**How to complete this task:** Every line in the data below that holds "images" should be found and copied.

**Records for processing:**
----------

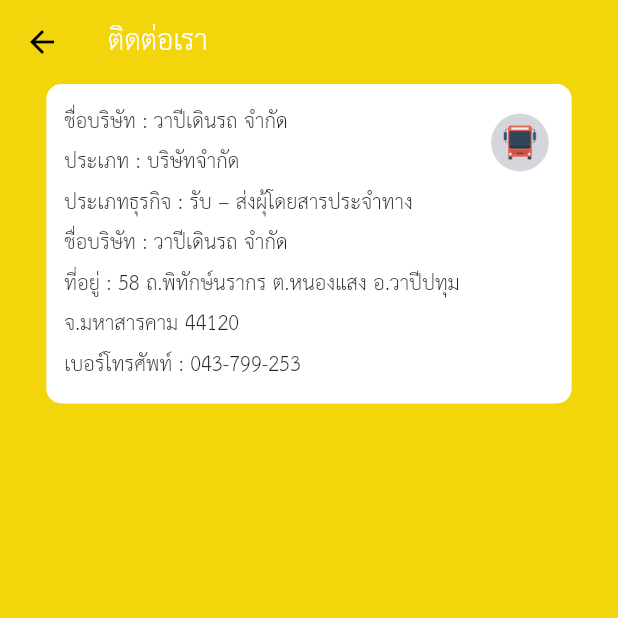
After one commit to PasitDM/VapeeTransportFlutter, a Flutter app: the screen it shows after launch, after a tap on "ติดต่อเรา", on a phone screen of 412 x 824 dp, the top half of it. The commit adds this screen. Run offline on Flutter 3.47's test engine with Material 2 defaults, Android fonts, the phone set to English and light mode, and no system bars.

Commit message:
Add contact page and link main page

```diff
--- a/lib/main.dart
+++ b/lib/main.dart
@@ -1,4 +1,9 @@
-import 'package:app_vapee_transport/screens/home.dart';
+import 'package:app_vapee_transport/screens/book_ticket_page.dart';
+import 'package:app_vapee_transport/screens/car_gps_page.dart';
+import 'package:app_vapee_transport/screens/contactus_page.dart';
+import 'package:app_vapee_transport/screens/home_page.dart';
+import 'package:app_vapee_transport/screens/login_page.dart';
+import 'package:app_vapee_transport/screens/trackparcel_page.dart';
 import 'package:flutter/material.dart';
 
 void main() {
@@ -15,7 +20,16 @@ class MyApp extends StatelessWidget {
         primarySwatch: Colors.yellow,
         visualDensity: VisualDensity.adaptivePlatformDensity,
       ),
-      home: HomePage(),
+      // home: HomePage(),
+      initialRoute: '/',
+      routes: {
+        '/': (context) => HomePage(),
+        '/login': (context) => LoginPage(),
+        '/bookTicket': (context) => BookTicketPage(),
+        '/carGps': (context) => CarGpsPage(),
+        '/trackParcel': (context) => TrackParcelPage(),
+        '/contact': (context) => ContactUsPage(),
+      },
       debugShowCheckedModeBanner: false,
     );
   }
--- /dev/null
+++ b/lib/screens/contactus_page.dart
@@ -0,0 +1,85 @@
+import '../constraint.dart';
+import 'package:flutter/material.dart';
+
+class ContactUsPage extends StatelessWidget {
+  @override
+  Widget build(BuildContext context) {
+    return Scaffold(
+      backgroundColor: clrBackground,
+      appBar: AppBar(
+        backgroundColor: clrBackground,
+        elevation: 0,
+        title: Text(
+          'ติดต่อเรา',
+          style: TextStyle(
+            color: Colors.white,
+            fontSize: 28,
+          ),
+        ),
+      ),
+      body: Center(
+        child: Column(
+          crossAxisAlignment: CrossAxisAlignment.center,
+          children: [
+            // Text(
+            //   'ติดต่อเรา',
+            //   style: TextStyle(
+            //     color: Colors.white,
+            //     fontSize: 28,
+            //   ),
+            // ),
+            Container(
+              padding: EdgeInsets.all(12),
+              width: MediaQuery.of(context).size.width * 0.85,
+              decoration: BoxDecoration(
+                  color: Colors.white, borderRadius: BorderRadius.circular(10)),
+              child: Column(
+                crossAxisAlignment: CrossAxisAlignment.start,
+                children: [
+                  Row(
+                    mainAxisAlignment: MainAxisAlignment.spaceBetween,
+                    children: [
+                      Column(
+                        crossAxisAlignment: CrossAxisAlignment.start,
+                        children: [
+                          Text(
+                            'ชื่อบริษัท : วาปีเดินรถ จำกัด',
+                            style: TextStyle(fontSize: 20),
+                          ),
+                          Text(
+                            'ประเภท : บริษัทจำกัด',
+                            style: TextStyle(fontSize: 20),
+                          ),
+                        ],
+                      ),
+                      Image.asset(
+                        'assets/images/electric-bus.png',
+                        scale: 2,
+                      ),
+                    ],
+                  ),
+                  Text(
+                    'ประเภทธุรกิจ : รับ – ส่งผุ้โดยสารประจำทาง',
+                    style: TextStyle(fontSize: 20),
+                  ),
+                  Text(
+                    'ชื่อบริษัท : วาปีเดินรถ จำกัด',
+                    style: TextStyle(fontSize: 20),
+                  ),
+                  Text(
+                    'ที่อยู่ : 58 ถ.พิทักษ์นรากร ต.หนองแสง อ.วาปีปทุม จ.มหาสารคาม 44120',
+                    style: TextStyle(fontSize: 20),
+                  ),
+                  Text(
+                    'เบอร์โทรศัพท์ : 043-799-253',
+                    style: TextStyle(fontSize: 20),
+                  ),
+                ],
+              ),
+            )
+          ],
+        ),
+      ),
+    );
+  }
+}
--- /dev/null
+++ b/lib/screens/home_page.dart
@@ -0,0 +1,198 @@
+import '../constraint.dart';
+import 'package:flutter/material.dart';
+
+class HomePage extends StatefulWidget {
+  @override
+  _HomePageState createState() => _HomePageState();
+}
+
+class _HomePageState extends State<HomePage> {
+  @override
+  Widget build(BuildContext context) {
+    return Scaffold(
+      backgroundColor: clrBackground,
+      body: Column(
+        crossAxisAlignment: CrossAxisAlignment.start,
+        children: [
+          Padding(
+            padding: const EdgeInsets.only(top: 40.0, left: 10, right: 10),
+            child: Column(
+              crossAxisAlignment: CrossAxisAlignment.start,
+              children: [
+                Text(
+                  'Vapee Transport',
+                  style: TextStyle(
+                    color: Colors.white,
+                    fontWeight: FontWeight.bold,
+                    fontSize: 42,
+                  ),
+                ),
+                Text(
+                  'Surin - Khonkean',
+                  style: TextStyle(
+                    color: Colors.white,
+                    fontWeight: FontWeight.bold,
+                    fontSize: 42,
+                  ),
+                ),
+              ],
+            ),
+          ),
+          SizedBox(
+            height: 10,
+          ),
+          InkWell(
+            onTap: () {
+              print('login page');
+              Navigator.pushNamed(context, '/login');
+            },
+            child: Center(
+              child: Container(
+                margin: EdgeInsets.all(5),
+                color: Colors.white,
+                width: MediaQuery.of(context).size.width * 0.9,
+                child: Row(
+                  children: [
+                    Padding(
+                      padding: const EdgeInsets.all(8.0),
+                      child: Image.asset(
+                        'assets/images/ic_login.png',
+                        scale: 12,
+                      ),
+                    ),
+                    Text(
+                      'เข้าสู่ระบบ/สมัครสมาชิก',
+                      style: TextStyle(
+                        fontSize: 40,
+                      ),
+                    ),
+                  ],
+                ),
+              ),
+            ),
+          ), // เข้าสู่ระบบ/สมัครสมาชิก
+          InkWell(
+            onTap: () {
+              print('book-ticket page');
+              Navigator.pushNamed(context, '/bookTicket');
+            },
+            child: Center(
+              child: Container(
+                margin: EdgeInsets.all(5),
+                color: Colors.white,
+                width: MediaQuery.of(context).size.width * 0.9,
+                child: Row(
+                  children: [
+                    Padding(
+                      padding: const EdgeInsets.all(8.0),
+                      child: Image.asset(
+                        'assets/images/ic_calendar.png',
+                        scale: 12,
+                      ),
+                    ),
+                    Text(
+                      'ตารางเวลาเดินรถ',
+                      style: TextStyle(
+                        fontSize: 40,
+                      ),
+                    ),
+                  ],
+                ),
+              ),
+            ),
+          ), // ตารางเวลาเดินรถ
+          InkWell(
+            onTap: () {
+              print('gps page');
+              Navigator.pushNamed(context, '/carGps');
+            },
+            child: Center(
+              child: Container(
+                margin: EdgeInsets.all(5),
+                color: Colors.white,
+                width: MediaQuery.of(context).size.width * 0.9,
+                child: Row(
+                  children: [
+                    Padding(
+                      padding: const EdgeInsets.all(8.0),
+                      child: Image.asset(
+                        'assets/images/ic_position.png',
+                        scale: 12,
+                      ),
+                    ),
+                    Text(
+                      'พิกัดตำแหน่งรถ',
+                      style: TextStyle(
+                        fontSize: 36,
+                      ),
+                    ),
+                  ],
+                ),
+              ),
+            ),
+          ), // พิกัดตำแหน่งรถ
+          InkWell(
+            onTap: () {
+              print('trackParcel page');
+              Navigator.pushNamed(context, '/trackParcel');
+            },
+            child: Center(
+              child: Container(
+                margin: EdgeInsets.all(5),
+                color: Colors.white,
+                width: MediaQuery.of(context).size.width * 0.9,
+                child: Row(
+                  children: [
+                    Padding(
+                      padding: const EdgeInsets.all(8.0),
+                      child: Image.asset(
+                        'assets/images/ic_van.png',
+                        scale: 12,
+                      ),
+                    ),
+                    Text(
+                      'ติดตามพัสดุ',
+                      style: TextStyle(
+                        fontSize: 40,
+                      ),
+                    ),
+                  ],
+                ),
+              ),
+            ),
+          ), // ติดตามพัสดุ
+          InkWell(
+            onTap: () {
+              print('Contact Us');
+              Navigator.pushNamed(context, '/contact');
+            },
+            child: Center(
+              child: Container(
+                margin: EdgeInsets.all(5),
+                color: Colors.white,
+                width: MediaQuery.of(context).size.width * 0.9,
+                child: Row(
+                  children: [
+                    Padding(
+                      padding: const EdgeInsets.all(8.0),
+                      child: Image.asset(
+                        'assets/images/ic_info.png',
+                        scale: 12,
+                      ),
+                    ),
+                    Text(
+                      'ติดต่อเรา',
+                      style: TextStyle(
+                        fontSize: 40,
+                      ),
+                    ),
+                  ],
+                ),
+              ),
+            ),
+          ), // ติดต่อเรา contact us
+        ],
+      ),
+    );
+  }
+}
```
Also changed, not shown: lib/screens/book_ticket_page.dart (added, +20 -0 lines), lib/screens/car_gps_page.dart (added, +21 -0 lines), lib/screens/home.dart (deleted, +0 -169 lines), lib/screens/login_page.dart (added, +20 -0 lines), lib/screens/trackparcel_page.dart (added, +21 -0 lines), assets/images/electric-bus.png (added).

----------

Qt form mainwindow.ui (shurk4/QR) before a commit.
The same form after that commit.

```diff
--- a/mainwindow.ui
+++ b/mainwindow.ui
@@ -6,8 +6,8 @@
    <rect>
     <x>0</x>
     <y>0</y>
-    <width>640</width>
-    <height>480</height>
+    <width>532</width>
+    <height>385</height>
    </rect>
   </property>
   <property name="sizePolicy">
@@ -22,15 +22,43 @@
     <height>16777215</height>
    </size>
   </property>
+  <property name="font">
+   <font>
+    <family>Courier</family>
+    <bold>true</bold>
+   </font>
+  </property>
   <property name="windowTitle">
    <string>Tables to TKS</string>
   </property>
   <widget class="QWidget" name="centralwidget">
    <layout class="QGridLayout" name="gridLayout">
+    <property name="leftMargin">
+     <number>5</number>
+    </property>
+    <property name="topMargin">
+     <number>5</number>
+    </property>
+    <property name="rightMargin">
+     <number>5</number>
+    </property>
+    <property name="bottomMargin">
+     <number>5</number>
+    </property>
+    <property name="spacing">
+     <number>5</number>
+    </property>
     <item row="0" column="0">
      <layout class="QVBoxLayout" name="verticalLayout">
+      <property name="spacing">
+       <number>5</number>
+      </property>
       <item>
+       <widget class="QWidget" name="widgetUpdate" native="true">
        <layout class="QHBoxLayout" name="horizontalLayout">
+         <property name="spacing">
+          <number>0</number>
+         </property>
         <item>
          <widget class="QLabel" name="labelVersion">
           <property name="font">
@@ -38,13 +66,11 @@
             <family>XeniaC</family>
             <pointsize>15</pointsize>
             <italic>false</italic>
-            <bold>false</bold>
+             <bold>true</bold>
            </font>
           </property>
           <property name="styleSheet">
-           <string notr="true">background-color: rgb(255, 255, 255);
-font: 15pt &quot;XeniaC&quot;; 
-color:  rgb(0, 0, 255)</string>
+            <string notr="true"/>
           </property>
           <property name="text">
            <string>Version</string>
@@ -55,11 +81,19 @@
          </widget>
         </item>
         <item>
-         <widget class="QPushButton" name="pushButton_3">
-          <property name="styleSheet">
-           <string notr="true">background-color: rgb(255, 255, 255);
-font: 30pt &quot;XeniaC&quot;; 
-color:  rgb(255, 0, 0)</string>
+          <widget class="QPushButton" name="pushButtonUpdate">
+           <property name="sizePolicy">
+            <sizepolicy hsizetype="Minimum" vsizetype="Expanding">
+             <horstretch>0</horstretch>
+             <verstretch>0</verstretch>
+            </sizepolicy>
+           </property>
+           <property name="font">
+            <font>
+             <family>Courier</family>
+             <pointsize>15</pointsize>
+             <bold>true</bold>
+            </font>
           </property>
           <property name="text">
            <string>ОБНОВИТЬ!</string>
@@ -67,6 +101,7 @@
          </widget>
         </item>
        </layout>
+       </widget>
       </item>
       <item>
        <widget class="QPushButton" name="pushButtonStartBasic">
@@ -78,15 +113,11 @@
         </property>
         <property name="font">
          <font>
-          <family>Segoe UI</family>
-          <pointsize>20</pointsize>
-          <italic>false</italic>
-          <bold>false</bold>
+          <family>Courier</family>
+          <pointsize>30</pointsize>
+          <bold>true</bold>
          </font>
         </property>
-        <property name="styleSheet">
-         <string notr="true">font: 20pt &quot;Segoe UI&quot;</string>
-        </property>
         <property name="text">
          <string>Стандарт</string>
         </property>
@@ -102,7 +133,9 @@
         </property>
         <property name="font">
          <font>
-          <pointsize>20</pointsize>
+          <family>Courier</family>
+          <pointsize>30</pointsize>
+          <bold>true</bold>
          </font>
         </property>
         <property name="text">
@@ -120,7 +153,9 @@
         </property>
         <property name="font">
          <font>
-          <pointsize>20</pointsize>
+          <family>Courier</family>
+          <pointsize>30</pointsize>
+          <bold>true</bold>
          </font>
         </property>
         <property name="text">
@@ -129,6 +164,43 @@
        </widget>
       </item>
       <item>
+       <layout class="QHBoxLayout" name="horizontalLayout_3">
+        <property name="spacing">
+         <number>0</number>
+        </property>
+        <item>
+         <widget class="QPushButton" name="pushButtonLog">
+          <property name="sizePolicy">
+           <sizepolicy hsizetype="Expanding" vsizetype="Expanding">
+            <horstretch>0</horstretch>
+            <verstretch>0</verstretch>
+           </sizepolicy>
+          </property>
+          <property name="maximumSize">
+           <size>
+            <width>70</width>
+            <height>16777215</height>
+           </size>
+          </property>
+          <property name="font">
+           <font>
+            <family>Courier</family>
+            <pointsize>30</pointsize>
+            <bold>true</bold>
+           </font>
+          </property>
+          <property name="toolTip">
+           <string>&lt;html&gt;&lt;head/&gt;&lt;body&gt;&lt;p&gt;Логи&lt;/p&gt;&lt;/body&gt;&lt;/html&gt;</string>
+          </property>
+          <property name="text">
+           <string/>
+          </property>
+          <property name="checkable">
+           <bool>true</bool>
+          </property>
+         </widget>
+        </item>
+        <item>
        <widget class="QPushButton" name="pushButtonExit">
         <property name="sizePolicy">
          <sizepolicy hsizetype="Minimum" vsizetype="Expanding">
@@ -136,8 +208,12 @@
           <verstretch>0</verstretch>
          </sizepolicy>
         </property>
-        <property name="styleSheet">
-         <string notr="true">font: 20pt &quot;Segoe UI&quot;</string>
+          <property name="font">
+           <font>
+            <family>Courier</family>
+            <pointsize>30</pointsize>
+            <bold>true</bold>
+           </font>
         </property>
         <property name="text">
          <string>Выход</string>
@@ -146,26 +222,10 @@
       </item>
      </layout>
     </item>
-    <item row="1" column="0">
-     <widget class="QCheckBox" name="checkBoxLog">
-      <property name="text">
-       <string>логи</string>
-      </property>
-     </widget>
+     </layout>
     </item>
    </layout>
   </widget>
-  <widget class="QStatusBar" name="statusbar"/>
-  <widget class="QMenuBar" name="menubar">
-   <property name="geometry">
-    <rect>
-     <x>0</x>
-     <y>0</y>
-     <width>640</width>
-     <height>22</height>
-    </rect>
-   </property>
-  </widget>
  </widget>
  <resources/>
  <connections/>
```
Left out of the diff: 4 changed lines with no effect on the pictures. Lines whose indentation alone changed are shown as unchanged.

----------

**Task answer:**
+                        'assets/images/electric-bus.png',
+                        'assets/images/ic_login.png',
+                        'assets/images/ic_calendar.png',
+                        'assets/images/ic_position.png',
+                        'assets/images/ic_van.png',
+                        'assets/images/ic_info.png',
Also changed, not shown: lib/screens/book_ticket_page.dart (added, +20 -0 lines), lib/screens/car_gps_page.dart (added, +21 -0 lines), lib/screens/home.dart (deleted, +0 -169 lines), lib/screens/login_page.dart (added, +20 -0 lines), lib/screens/trackparcel_page.dart (added, +21 -0 lines), assets/images/electric-bus.png (added).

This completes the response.